Type 1 diabetes mellitus (previously termed juvenile onset diabetes) is a form of diabetes that results from autoimmune destruction of insulin secreting beta islet cells of the pancreas. This disease has all the hallmarks of the more common type 2 diabetes as well as the increased risk of vascular disease, heart disease, stroke, renal failure, and dementia. Of all cases of diabetes, it is estimated that 10% are type 1 diabetes. There are approximately 20 million people with type 1 diabetes worldwide. Since type 1 diabetes is an autoimmune disorder, research has focused on suppressing the immune cells that attack the insulin secreting beta islet cells of the pancreas.
Researchers, lead by Dr. Denise Faustman from Harvard Medical School, have found that administration of the Bacillus-Calmette-Guerin (BCG) vaccine suppresses disease causing autoimmune T cells and restores insulin secretion by beta islet cells in type 1 diabetic patients. The results of their study were reported online in the journal PLoS ONE. The mechanism is thought to be stimulation of innate immunity by the BCG vaccine and production of tumor necrosis factor (TNF), which is known to suppress autoimmunity in type 1 diabetes.
For their study, the investigators used a placebo controlled double blind clinical trial involving six type 1 diabetics. Three study participants received two doses of the BCG vaccine four weeks apart. The other three study participants received saline injections as a control. Additional controls were used, and included healthy individuals and other type 1 diabetics. The investigators measured levels of disease causing autoimmune T cells, regulatory T cells, and C-peptide (a marker for insulin secretion) after vaccine administration. It was found that there was an increase in the level of insulin secretion and decreased numbers of disease causing autoimmune T cells. Incidentally, one of the control study participants became infected with the Epstein Barr virus and also showed an improvement. The investigators postulate that Epstein Barr virus stimulated the production of TNF similarly to BCG vaccine.

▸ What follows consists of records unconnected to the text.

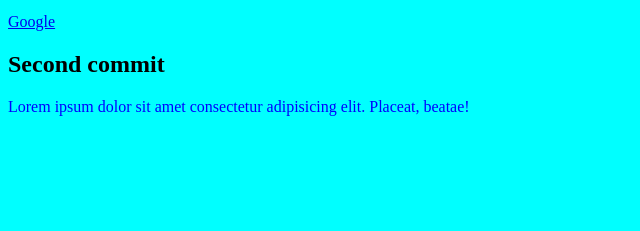
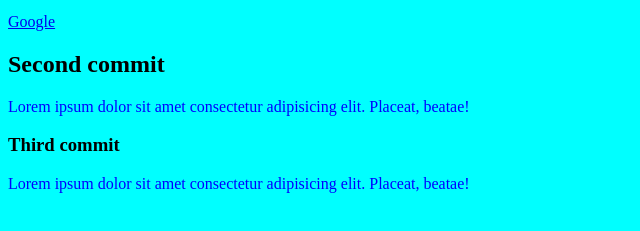
Before and after one commit to KirLukianchuk/TestRep-24.007.23, a plain HTML site: page index.html in a window 1280 px wide. Shown: the part 101-332 px from the top of the page, without its empty margins (0-640 px from the left). Drawn offline with Linux system fonts and the light colour scheme.

Commit message:
Third commit

```diff
--- a/index.html
+++ b/index.html
@@ -12,5 +12,7 @@
   <a href="http://google.com.ua">Google</a>
   <h2>Second commit</h2>
   <p>Lorem ipsum dolor sit amet consectetur adipisicing elit. Placeat, beatae!</p>
+  <h3>Third commit</h3>
+  <p>Lorem ipsum dolor sit amet consectetur adipisicing elit. Placeat, beatae!</p>
 </body>
 </html>
```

The authors wrote, “We also found that BCG vaccination and an unexpected EBV infection in a placebo-treated diabetic subject, both known triggers of innate immunity, caused rapid increases in circulating insulin-autoreactive T cells that were mostly dead. The rapid release of dead insulin-autoreactive T cells supports the hypothesis, first demonstrated in the NOD-mouse model of autoimmune diabetes, that BCG ameliorates the advanced autoimmune process underlying type 1 diabetes by stimulating TNF, which selectively kills only disease-causing cells and, further, permits pancreas regeneration”. In addition, the authors wrote, “The transient increases in C-peptide, found after both an acute EBV infection and with BCG vaccinated subjects, suggests a positive impact of these immune perturbations on beta cell function”.
This study is quite remarkable and shows that a transient suppression of autoimmunity in type 1 diabetes can be achieved and restoration of insulin secretion by beta islet cells accomplished. This study is still preliminary and needs to be reproduced on a larger scale. Several scientists in the field have expressed doubt concerning the validity of the results. If the study findings are confirmed, this should pave the way for future research into a possible cure for type 1 diabetes. Additional research is needed to determine if a more permanent suppression of disease causing autoimmune T cells can be obtained.
The authors concluded, “Our findings provide proof-of-principle evidence that insulin-autoreactive T cells can be specifically targeted and eliminated, albeit briefly, in vivo, even in long-standing disease with a transient restoration of C-peptide. This paves the way for either higher doses or more frequent BCG administered in future trials for patients with advanced disease to maintain or restore C-peptide levels”.
Denise L. Faustman et al. “Proof-of-Concept, Randomized, Controlled Clinical Trial of Bacillus-Calmette-Guerin for Treatment of Long-Term Type 1 Diabetes” PLoS ONE 7(8): e41756. doi:10.1371/journal.pone.0041756